To view the type hierarchy of a class, hit F4 or right click on the class and choose Type Hierarchy.

In order to toggle the errors view on and off, you can click on the error summary in the status line (normally showing no errors).

Refactorings and code modifications

In addition to quick fixes, the plugin can also perform some automated code transformations. These include a rename refactoring, available from the context menu or via option-shift-r / alt-shift-r. Also, the plugin has the ability to automatically organize import directives, available by the 'organize directives' command or option-cmd-o / ctrl-alt-o. Additionally, you can format a Dart source code using the 'dart format' command or the option-cmd-b / ctrl-alt-b key binding.

Diagnosing analysis server issues

To view detailed info about what the analysis server is doing, run the 'analysis server status' command. This will let you know if the analysis server is currently running, allow you to terminate and restart the server, and let you re-analyze the Dart source for the current projects.

This status dialog can be useful for diagnosing issues with the analysis server, like analysis not terminating, or excessive CPU or memory consumption.

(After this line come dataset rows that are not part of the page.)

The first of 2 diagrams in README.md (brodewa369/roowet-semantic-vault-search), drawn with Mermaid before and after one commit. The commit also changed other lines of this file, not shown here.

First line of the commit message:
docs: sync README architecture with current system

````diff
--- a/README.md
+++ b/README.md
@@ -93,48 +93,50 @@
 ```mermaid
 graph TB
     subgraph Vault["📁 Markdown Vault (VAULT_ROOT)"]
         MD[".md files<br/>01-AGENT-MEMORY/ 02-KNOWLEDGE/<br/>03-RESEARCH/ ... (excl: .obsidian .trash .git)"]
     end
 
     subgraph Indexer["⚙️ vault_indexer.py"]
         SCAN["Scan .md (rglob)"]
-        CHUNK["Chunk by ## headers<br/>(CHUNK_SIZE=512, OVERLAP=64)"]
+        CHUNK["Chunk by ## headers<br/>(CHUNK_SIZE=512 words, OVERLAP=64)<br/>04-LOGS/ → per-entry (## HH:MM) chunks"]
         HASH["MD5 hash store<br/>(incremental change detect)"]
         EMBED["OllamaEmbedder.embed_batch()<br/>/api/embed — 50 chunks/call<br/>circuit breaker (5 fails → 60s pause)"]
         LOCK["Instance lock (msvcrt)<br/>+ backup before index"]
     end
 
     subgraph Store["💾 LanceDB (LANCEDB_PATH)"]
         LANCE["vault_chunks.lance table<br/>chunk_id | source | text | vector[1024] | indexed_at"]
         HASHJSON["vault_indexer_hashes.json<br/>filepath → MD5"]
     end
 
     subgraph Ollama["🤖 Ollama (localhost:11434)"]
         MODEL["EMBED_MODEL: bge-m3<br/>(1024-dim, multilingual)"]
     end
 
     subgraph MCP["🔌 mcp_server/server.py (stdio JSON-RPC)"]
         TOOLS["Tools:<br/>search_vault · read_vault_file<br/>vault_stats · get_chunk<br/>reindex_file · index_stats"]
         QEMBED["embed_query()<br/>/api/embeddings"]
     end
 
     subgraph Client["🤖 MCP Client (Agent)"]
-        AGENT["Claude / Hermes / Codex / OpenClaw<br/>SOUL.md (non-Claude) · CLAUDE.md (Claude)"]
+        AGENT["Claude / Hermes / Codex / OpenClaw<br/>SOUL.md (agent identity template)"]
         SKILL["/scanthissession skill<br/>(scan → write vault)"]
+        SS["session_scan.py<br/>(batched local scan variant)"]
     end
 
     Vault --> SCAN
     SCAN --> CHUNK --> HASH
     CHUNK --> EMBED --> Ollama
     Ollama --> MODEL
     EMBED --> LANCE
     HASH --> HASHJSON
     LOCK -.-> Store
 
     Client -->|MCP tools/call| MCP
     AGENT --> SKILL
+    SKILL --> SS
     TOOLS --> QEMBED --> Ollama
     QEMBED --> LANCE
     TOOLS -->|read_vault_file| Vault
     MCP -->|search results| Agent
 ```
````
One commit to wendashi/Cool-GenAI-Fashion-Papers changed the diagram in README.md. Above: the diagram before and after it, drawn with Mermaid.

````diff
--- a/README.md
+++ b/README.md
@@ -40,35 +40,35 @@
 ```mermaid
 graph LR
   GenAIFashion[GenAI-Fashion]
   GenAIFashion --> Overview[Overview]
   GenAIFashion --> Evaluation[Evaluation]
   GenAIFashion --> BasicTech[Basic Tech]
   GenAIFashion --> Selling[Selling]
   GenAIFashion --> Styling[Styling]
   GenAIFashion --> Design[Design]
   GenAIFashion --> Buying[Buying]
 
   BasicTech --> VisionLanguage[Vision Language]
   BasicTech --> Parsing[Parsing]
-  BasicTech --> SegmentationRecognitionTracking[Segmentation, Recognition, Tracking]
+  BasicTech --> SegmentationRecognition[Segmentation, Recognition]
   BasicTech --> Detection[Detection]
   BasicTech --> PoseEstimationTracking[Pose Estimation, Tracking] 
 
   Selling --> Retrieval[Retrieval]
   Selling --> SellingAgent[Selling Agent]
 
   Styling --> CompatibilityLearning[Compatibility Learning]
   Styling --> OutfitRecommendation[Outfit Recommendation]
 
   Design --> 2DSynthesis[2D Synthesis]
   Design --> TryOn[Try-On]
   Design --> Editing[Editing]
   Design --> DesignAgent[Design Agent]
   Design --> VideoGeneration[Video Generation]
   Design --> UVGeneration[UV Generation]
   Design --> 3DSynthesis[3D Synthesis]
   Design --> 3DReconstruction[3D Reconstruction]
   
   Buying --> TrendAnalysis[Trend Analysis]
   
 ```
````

For developers working on the plugin itself, or trying to resolve analysis server issues, you can enable a setting to start the analysis server with debug flags. This will expose some additional options in the analysis server status dialog; only a very small number of developers should need to enable this setting.


What is Flutter?

Flutter is a new project to help developers build high-performance, high-fidelity, cross-platform mobile apps.

The dartlang plugin currently contains functionality related to creating and running Flutter projects. We plan to move that out into a separate plugin in the future.

Getting Flutter

See the Flutter getting started guide for how to get set up. In a nutshell, you’ll need to:

  • clone the Flutter git repository
  • add the flutter/bin directory to your OS path

In Atom, install the flutter plugin (Packages > Settings View > Install Packages). In the flutter plugin’s preferences page, set the Flutter SDK path to where the Flutter repo was cloned locally.

Creating Flutter projects

In order to create a Flutter project, run the Flutter 'create project' Atom command. This will create a new Dart project with a dependency on the flutter package. It’ll also create the entry-point to the Flutter app, lib/main.dart. That file should look something like this:

import 'package:flutter/material.dart';

void main() {
    new MaterialApp(
      title: "Flutter Demo",
      routes: {
        '/': (RouteArguments args) => new FlutterDemo()

class FlutterDemo extends StatelessComponent {
  Widget build(BuildContext context) {
    return new Scaffold(
      toolBar: new ToolBar(
        center: new Text("Flutter Demo")
      body: new Material(
        child: new Center(
          child: new Text("Hello world!")
      floatingActionButton: new FloatingActionButton(
        child: new Icon(
          icon: 'content/add'

Setting up your mobile device

In order to run a Flutter app, you’ll need the Android adb tool installed, an Android device connected via USB, and to have your mobile device in developer mode. See this page for more details about setting up your Android device.

Running a Flutter project

Once your device is set up, execute the 'run application' command. This will launch your app on the device. If your phone does not have the Flutter APK on it, one will be automatically installed. You should see your app running on the device:

The Atom plugin uses the flutter command installed with the flutter package to launch your app. You can run this tool by hand as well. Try making a change to the application’s source, and then from the command-line, run:

flutter run

You should see the app re-launch on the mobile device with the new changes. Run:

flutter -h

in order to see a list of other available commands.

More info!

For information about using Flutter to build apps, please see Getting Started with Flutter.


Feedback welcome! You can file bugs and feature requests at github.com/dart-atom/dartlang/issues.

The source code for this plugin can be found at github.com/dart-atom/dartlang.